At school he had a fascination with poetry and music and this developed naturally into writing song lyrics - and he was good at it. On leaving school he worked for a while for a Chicago music publisher and performed as a singer and pianist in vaudeville. Freed served as an army sergeant during World War I and was in charge of musical shows and entertainment at Camp Lewis in Washington. After the war he supported himself by writing special material for Manhattan cabaret shows.
He worked for a while with the Marx Brothers, then produced his own musical stage shows at the Orange Grove Theater, Los Angeles.
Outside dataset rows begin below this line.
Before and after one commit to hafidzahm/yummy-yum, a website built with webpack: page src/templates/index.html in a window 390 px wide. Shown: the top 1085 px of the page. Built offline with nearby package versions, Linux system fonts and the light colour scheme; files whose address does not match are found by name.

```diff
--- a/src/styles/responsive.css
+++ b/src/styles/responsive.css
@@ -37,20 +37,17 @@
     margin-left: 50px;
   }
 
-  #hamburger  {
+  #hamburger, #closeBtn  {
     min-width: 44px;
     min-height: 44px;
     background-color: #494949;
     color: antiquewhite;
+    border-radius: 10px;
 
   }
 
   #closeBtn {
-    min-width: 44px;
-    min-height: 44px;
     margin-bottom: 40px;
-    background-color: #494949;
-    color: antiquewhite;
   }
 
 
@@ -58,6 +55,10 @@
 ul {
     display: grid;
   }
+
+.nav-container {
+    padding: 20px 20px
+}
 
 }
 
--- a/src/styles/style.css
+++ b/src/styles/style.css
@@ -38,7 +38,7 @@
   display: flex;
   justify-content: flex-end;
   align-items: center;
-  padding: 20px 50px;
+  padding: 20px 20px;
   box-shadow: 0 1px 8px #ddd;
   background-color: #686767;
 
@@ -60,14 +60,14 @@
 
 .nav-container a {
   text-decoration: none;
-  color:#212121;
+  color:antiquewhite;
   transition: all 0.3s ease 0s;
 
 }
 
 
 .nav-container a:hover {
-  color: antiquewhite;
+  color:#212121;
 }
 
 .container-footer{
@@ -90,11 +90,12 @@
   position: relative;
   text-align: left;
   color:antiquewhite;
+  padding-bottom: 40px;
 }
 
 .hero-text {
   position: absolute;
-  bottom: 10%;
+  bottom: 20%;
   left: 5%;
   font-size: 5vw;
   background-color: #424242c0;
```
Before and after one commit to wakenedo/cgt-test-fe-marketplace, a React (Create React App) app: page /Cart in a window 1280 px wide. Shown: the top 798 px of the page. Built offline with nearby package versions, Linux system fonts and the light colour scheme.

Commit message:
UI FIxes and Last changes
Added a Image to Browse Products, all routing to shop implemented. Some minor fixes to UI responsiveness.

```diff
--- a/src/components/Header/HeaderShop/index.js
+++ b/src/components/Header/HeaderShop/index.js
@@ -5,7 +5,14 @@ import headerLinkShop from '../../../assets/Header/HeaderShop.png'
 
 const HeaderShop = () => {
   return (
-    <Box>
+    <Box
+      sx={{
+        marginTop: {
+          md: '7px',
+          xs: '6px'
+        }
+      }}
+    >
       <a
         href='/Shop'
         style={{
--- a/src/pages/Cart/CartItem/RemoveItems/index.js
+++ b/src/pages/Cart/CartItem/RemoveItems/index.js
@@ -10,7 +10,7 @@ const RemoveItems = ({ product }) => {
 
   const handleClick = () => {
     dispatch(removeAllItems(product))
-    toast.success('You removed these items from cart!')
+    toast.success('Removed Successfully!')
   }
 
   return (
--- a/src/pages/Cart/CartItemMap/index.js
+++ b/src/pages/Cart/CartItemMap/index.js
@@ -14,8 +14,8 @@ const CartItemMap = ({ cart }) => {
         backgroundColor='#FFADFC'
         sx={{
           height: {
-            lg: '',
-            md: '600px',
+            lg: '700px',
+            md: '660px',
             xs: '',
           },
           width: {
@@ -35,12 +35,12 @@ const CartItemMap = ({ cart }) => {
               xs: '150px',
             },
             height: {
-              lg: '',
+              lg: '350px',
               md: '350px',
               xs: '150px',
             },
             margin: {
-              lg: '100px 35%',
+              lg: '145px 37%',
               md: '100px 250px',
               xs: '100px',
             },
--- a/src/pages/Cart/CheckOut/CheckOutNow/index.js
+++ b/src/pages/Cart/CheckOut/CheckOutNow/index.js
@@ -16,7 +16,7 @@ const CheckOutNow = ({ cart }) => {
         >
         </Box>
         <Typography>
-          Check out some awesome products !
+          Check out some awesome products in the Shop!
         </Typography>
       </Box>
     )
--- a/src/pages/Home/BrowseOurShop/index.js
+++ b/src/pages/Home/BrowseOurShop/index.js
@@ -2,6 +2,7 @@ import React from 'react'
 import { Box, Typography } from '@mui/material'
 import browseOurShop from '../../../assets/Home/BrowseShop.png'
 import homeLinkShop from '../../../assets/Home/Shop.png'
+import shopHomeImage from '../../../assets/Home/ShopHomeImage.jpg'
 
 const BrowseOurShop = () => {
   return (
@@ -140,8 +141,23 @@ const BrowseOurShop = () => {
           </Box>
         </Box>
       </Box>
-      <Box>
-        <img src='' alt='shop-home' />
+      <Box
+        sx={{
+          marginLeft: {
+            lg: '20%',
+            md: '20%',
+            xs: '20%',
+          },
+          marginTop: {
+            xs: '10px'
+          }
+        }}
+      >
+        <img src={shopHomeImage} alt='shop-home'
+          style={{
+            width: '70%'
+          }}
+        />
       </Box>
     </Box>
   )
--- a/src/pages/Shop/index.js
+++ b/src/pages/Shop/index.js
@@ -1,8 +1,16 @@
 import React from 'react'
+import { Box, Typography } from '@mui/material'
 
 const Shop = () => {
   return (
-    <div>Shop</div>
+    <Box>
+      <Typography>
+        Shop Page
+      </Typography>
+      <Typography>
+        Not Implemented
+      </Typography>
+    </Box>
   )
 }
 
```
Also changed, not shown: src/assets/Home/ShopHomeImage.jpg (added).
All the time he was gaining invaluable theatrical experience, expanding his knowledge and making important contacts.
He started to write successful songs, often in collaboration with composer Nacio Herb Brown. In 1921 they wrote "When Buddha Smiles", and two years later he had a hit with "I Cried For You" in collaboration with with Gus Arnheim and Abe Lyman.
Freed initially continued performing in nightclubs whilst writing lyrics part time but in 1928 he was offered a job as lyricist at MGM, again working with his former partner, Nacio Herb Brown.
Arthur Freed on Hollywood's Golden Age.com
- Arthur Freed - Hollywood's Golden Age
A biography and filmography of the influential, gorund-breaking producer.
Early MGM Days
Once established at MGM Freed, along with Brown and other collaborators, wrote many songs for popular movies such as 'The Pagan' in 1929, 'Montana Moon' in 1930, 'Dancing Lady' in 1933, 'A Night at the Opera' in 1935, and 'Broadway Melody of 1938' in 1937. Their songs included such standards as "Pagan Love Song," "Broadway Rhythm," "Singin' in the Rain" and "You Are My Lucky Star". It seemed as if he had found his ideal niche but Freed was ambitious and knew he was capable of more. He wanted to produce movies, to initiate a project, approve artistes, technicians, writers and directors; to have, in short, full control
The Wizard of Oz, 1939
Let's Put on a Show!
The New Producer
He put his views across to MGM boss, Louis B.Mayer, requesting the chance to go into movie production and in 1938 Mayer gave him his opportunity when he made him associate producer of The Wizard of Oz, L. Frank Baum's children's fantasy, which was being developed for the screen with Mervyn LeRoy as its producer. When the film was released in 1939 it became one of MGM's most successful features and enhanced Freed's position in the studio. From now on he would be given a much freer hand in producing his own vision of the movie musical.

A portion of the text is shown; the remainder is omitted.